Before coming to these questions, the issue of sovereignty may be dealt with briefly. It’s being pointed out that the uncalled for role of Saudi government has dented Pakistan’s sovereignty. That it was a blatant interference in the internal affairs of Pakistan and that too at the behest of Pakistani government. For one, if it is at the behest of Pakistani government, it’s no interference, then. But, is that so simple? In case of Kingdom of Saudi Arabia, where there is no constitution or higher law and where the will of the rulers is the law of the land, it may have been so simple and a non-issue. Not for us in Pakistan. We have a constitution here. No matter how imperfectly it is implemented, it is there, and dictators too ultimately come to it to take refuge and salvage their ships.
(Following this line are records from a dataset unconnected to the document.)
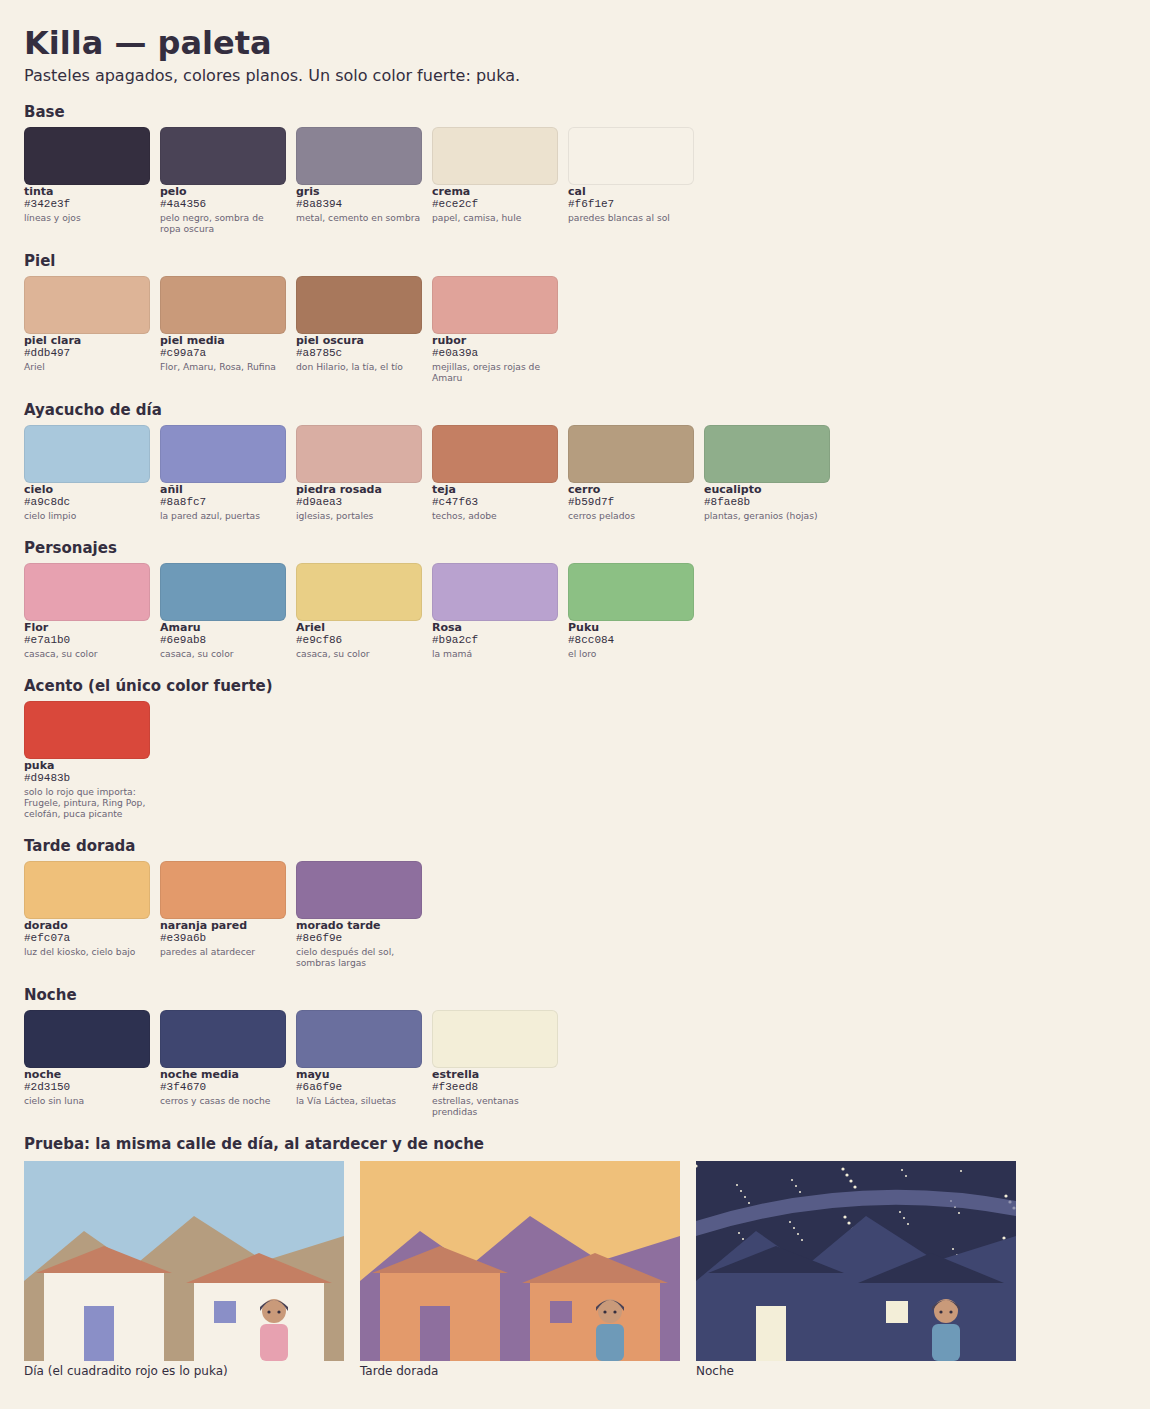
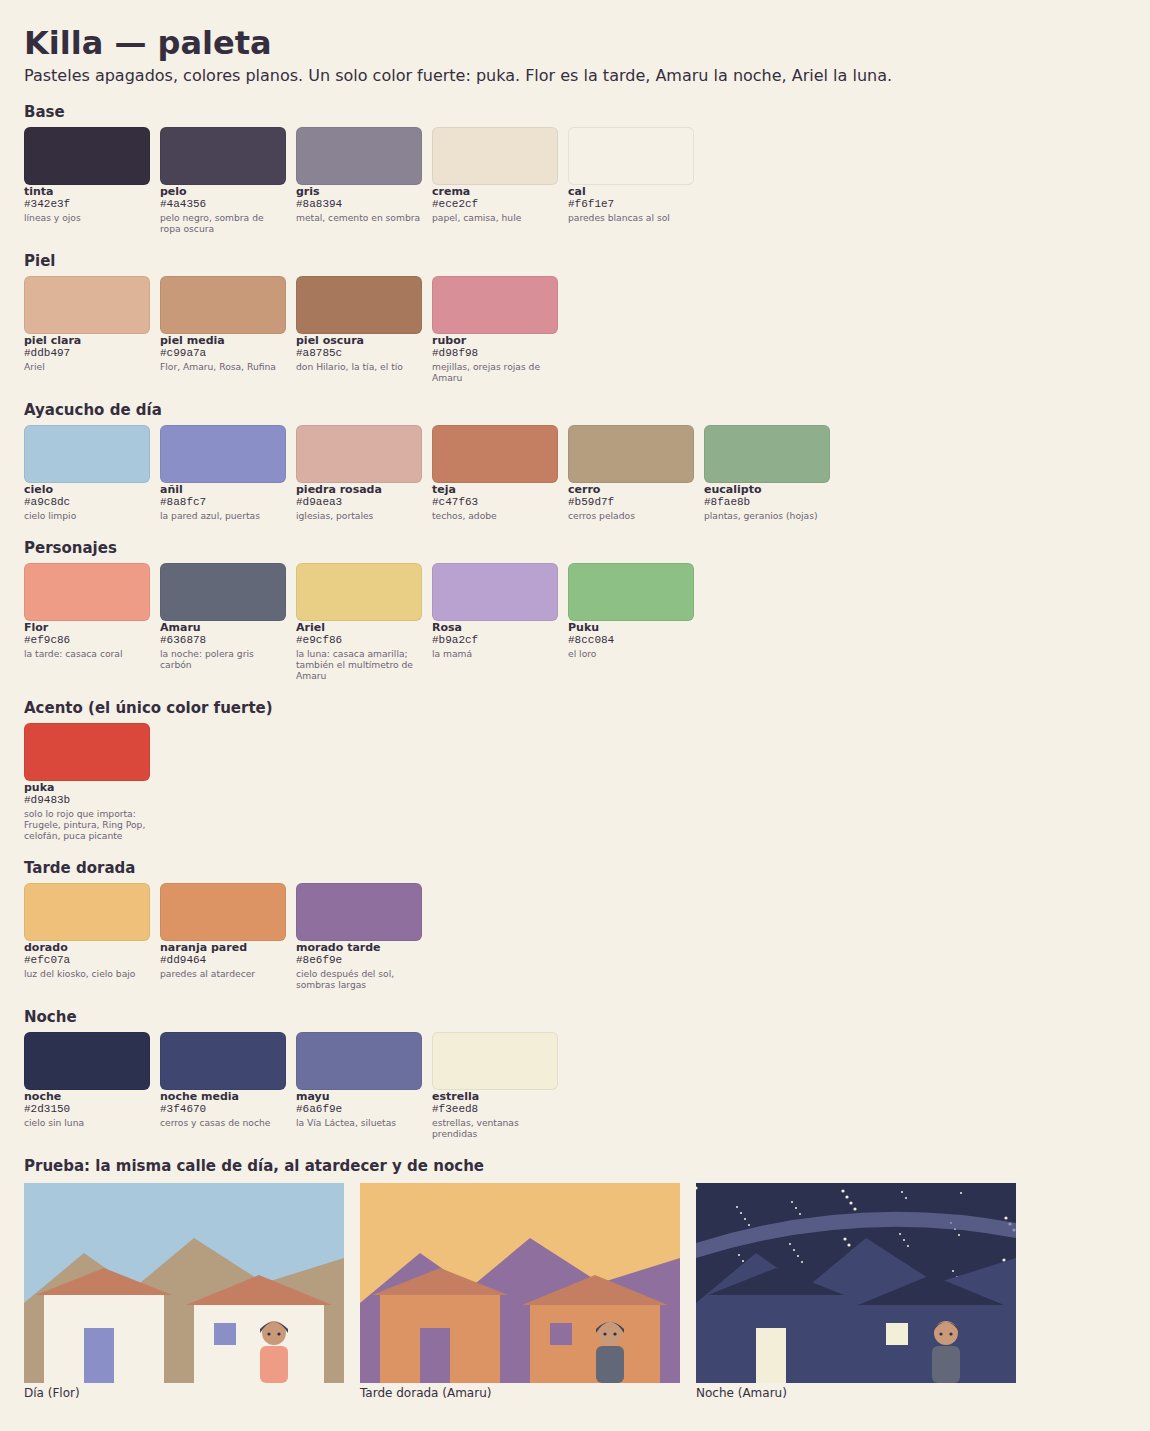
Diseño: Flor coral (la tarde), Amaru gris carbón (la noche), Ariel amarillo (la luna)
- Paleta actualizada (Flor, Amaru, rubor y naranja pared).
- Fichas de Flor y Amaru con rasgos fijos nuevos: cola alta, casaca con
  franjas, bolsa con flor bordada; polera con canguro, multímetro, curita.
- Colores de nombre en el diálogo y en el mapa actualizados.

diff --git a/js/datos/personajes.js b/js/datos/personajes.js
@@ -9,8 +9,8 @@
 // =====================================================================
 const PERSONAJES = {
   ariel:    { nombre: 'Ariel',        color: '#f2d16b', tono: 320, onda: 'square' },
-  flor:     { nombre: 'Flor',         color: '#ff8fb1', tono: 520, onda: 'square' },
-  amaru:    { nombre: 'Amaru',        color: '#7fb3ff', tono: 190, onda: 'triangle', velocidad: 34 },
+  flor:     { nombre: 'Flor',         color: '#ffa58c', tono: 520, onda: 'square' },
+  amaru:    { nombre: 'Amaru',        color: '#aab3c6', tono: 190, onda: 'triangle', velocidad: 34 },
   mama:     { nombre: 'Mamá',         color: '#c9a2ff', tono: 380, onda: 'sine' },
   puku:     { nombre: 'Puku',         color: '#5ad65a', tono: 900, onda: 'sawtooth', velocidad: 18 },
   hilario:  { nombre: 'Don Hilario',  color: '#b0a080', tono: 150, onda: 'triangle', velocidad: 40 },

diff --git a/js/datos/mapas.js b/js/datos/mapas.js
@@ -91,8 +91,8 @@ const MAPAS = {
       { id: 'salida', x: 10, y: 14, ancho: 4, alto: 1, color: '#222', etiqueta: '↓ al kiosko', pisar: true, ir: 'kiosko_barrio' },
     ],
     personajes: [
-      { id: 'flor', x: 8, y: 7, color: '#ff8fb1', etiqueta: 'Flor', sprite: 'assets/img/sprites/flor.png', accion: 'casa_flor' },
-      { id: 'amaru', x: 18, y: 9, color: '#7fb3ff', etiqueta: 'Amaru', sprite: 'assets/img/sprites/amaru.png', accion: 'casa_amaru' },
+      { id: 'flor', x: 8, y: 7, color: '#ef9c86', etiqueta: 'Flor', sprite: 'assets/img/sprites/flor.png', accion: 'casa_flor' },
+      { id: 'amaru', x: 18, y: 9, color: '#636878', etiqueta: 'Amaru', sprite: 'assets/img/sprites/amaru.png', accion: 'casa_amaru' },
     ],
   },
 };

diff --git a/FICHAS-DE-PERSONAJE.md b/FICHAS-DE-PERSONAJE.md
@@ -29,7 +29,8 @@ Regla del encuadre del busto (220 × 260): la cabeza en el tercio superior, homb
 ## ARIEL (jugador) — `ariel`
 
 - 18 años, limeño, hijo único, sabático, postulando a EE. UU. Palabras: **observador, nervioso, con humor callado**.
-- Rasgos fijos: casaca (la que "los hace pensar que es gringo"), celular en la mano, botella de agua del kiosko en varias escenas, cara redonda "de Ayacucho" con corte y ropa de Lima. Color de acento del juego: `#f2d16b`.
+- Rasgos fijos: casaca (la que "los hace pensar que es gringo"), celular en la mano, botella de agua del kiosko en varias escenas, cara redonda "de Ayacucho" con corte y ropa de Lima.
+- Color: **la luna**. Casaca amarilla `#e9cf86` (paleta en `arte/paleta/`). En el diálogo su nombre va en `#f2d16b`.
 - Base: postura recta pero rígida, como quien no sabe dónde poner las manos. Ojos grandes: es el que mira.
 - Tics: juntar los dedos índice (tu idea, va en `nervioso`), inclinarse hacia adelante cuando quiere saber algo, mano en el pecho cuando se asusta.
 - NO hace: gestos grandes. Sus emociones son chicas; la cámara está en su cabeza.
@@ -50,7 +51,15 @@ Regla del encuadre del busto (220 × 260): la cabeza en el tercio superior, homb
 ## FLOR — `flor` (Flor Miski María Quispe Ccori)
 
 - 19, ayacuchana, entra a la PUCP en marzo. Palabras: **expansiva, maestra, chismosa con cariño**.
-- Rasgos fijos: casaca rosada con el **cierre a medio subir** (siempre a la misma altura), pelo negrísimo, misma forma de cara que Amaru, "sonríe con toda la cara". Acento `#ff8fb1`.
+- Color: **la tarde**. Coral apagado `#ef9c86`, no rosa (rosa y azul con Amaru se leía cursi). Su momento es la azotea al atardecer. En el diálogo su nombre va en `#ffa58c`.
+- Rasgos fijos (5, no más: se redibujan en cada busto):
+  1. **Cola alta**, pelo negrísimo. Se mueve: en `risa` y `sorpresa` puede inclinarse o saltar sin redibujar la cabeza.
+  2. **Casaca deportiva coral con franjas a los costados** (franjas color `crema`), con el **cierre a medio subir** (siempre a la misma altura).
+  3. **Mangas largas y un poco grandes**: esconde las manos en `flor_rojo` y se seca la cara con la manga en la azotea.
+  4. **Bolsa de tela** con las cosas para grabar el video (celular, el "trípode que es una barra de plástico"), con **una flor bordada**. Es su accesorio de flor: chiquito, no una flor en el pelo.
+  5. Misma forma de cara que Amaru; "sonríe con toda la cara".
+- Abajo: **jeans y botines** (hace frío; de noche, dos grados). Solo se ven en el sprite y en los cuadros; los bustos se cortan en la cintura, así que no le gastes tiempo.
+- Nada de trenzas por ahora: el arco de Flor es su miedo a que en Lima le digan "chola", y las trenzas cargan ese estereotipo antes de que ella hable. Si aparecen, que sea a propósito (la abuelita, un recuerdo).
 - Base: el cuerpo nunca está derecho: cadera a un lado, cabeza ladeada. Ocupa espacio.
 - Tics: agarrarte del brazo, dedo índice pedagógico, taparse la boca con las dos manos.
 - NO hace: quedarse quieta ni mirar al piso (eso es de Amaru; solo lo hace en `molesto` a propósito, copiándolo).
@@ -73,7 +82,15 @@ Regla del encuadre del busto (220 × 260): la cabeza en el tercio superior, homb
 ## AMARU — `amaru` (Jorge Amaru Jesús Quispe Ccori)
 
 - 17 (18 en noviembre), academia, va a postular a electrónica aunque diga que no. Palabras: **seco, preciso, tímido que se pone rojo**.
-- Rasgos fijos: polera negra, **manos en los bolsillos** (es su rasgo número uno: en la mayoría de bustos las manos no se ven), pelo negrísimo, orejas visibles (para ponerlas rojas). Acento `#7fb3ff`.
+- Color: **la noche**. Gris carbón `#636878`: contrasta con el coral de Flor en vez de hacer pareja rosa/azul. Su ruta es el parque y las estrellas. En el diálogo su nombre va en `#aab3c6`.
+- Rasgos fijos (5):
+  1. **Polera gris carbón con capucha y bolsillo canguro**, **manos en el bolsillo** (su rasgo número uno: en la mayoría de bustos las manos no se ven, que es lo más caro de dibujar).
+  2. **El multímetro amarillo** (el aparato con que mide si un cable tiene corriente) asomando del bolsillo: "se cuelga el multímetro al bolsillo". Es el único punto de color vivo en su ropa, y usa el amarillo de Ariel.
+  3. **Una curita en un dedo**: quien suelda se quema las yemas con el cautín. Se ve cuando saca la mano (`seria`, `rojo`, `facepalm`). En la nariz o la mejilla se leería como "el chico peleador", y Amaru no pelea.
+  4. Pelo negrísimo, un poco desordenado; **orejas visibles** (para ponerlas rojas).
+  5. Misma forma de cara que Flor, con las cejas más rectas y la boca más chica.
+- Abajo: **buzo (jogger) y zapatillas gastadas** tipo Converse. No jean rasgado: Amaru no piensa en su ropa, y el buzo es para agacharse con el cable. Solo se ve en el sprite y en los cuadros.
+- Sin guantes. Si te gustan, solo como detalle de noche en el parque, por el frío.
 - Base: hombros un poco encogidos, mirando al piso, boca recta. Se comunica con la cabeza y las cejas, no con los brazos.
 - Tics: pasarse la mano por la nuca, ponerse rojo hasta las orejas, resoplar por la nariz.
 - NO hace: sonreír con toda la boca (su sonrisa es "media, en una esquina, detrás de tres puertas"). No abre los brazos.
@@ -89,6 +106,7 @@ Regla del encuadre del busto (220 × 260): la cabeza en el tercio superior, homb
 | `amaru_sorpresa` | cabeza levantada rápido, cejas arriba, boca entreabierta, manos saliendo de los bolsillos |
 | extra `amaru_facepalm` | **las dos manos por la cara** (tu idea; "se pasa las dos manos por la cara y las deja ahí un momento") |
 | extra `amaru_espaldas` | de espaldas, sin entrar a la casa: solo nuca y hombros, orejas rojas asomando |
+| extra `amaru_estano` | igual que `neutral` pero con **una mancha negra en la mejilla** y el pelo parado de un lado ("es humo de estaño"): el patio de la ruta de Flor |
 | extra `amaru_risa` | echado para atrás, risa "oxidada" con la boca abierta: la única vez que se ríe fuerte (la pizza con piña). Guárdala para ese momento |
 
 ## Secundarios (un busto base y una o dos variaciones)

diff --git a/LISTA-DE-ARTE.md b/LISTA-DE-ARTE.md
@@ -24,7 +24,7 @@ Reglas que sirven en los dos casos:
 
 - **PNG con fondo transparente** para bustos y sprites. Fondos y cuadros pueden ser PNG o JPG.
 - **Dibuja al doble (2×) y exporta al tamaño final** si es línea: 440 × 520 para un busto, 1920 × 1200 para un fondo. Si es pixel, dibuja al tamaño exacto y NO reescales con suavizado.
-- Paleta chica y compartida entre personajes (8–16 colores) para que Flor, Amaru y Ariel parezcan del mismo mundo. Colores base que ya usa el juego para las etiquetas (cámbialos en `personajes.js` si quieres): Ariel `#f2d16b`, Flor `#ff8fb1`, Amaru `#7fb3ff`, Mamá `#c9a2ff`, Puku `#5ad65a`.
+- Paleta chica y compartida entre personajes para que Flor, Amaru y Ariel parezcan del mismo mundo: está en `arte/paleta/` (muestras en PNG, `killa.swatches` para Procreate, `killa.gpl` para Krita, GIMP y Aseprite). Flor es la tarde (coral `#ef9c86`), Amaru la noche (gris carbón `#636878`), Ariel la luna (amarillo `#e9cf86`). Los nombres en el diálogo usan versiones más claras para leerse sobre la caja negra: Ariel `#f2d16b`, Flor `#ffa58c`, Amaru `#aab3c6`, Mamá `#c9a2ff`, Puku `#5ad65a`.
 - Recuerda el momento de cada escena: **sol blanquísimo + frío**, luz de contraste alto, sombras duras. Eso puede ser tu marca visual de Ayacucho frente a Lima gris.
 
 ---

diff --git a/LEEME.md b/LEEME.md
@@ -177,7 +177,7 @@ Ejemplo de exploración: el guion hace `@explorar plaza`. En `mapas.js`, el kios
 ## 5. Personajes (`js/datos/personajes.js`)
 
 ```js
-flor: { nombre: 'Flor', color: '#ff8fb1', tono: 520, onda: 'square' },
+flor: { nombre: 'Flor', color: '#ffa58c', tono: 520, onda: 'square' },
 ```
 
 - `tono`: frecuencia del "beep" al hablar (más alto = más agudo). `onda`: `square`, `triangle`, `sine`, `sawtooth`.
What is sovereignty? Generally, it is exercise of authority by a government of an independent state free from external control. Without going into the details of this handy definition, it may be asserted that both Pakistan and Saudi Arabia are independent states. As far as the exercising of their authority is concerned, it is determined by the law of the land. Or by tradition as is the case with Saudi Arabia where authority is exercised by the royal family. Their authority is absolute in that no law defines or limits it. But in case of Pakistan, the rulers in government derive their authority from the Constitution. It defines and limits their powers. The rulers in Pakistan, whatever is their brand, have no absolute authority.

Hence, for Pakistan the issue of sovereignty is the issue of the supremacy of the Constitution. If the government abrogates the Constitution, the sovereignty will be lost to the whims of the rulers. Thus, the Constitution of Pakistan provides us with a point of reference to see whether in his case of kidnapping/deporting to Saudi Arabia the sovereignty of Pakistan was staked or not.

No sane person would allow himself to disbelieve that a certain citizen of Pakistan was allowed to be kidnapped/deported to another country. Of course, to achieve its ulterior motives Pakistani government acted very enthusiastically. Leave aside the intricacies of sovereignty’s definition; it is evident that the sovereignty of Pakistan was challenged by the country’s own government when it defied the orders of the highest court and violated the Constitution of the country. Not only that, it invited another government to do the same.

Once again, whatever is the status of that deal of his – was it supreme to the Constitution of Pakistan? Firstly, is that deal so overriding that in order to fulfill the demands of that deal the officials of another country are free to take back a citizen of Pakistan to their country about whom the Supreme Court of Pakistan had already made a seven-member judgment to let him come and remain in Pakistan? Is that deal based on such an international law that abrogates the higher laws of independent states and allows taking back of citizens of a country by any country even in the absence of mutual extradition treaties?

Secondly, does that deal give any legal, constitutional leverage to the government of Pakistan to let another country to take back its citizens without having their consents or without fulfilling the legal requirements while no mutual extradition treaty is in force? No, simply not. In Pakistan the supreme law is its Constitution. Legally speaking, no deal, agreement, or contract can be made which is directly or indirectly violative of the provisions of the Constitution and fundamental rights ensured in it. Its violation means the violation of Pakistan’s sovereignty. But how unfortunate that the deal that Nawaz Sharif and brother reached has been made so sacred that to save it the government of Pakistan has staked everything, be it the Supreme Court’s judgment, Constitution of the country, or the sovereignty of Pakistan! Isn’t Pakistan heading to be another Kingdom of Saudi Arabia?


Dr. Khalil Ahmad is associated with Alternate Solutions Institute, Pakistan’s first free market think-tank

This article appeared in The Frontier Post on November 06, 2007.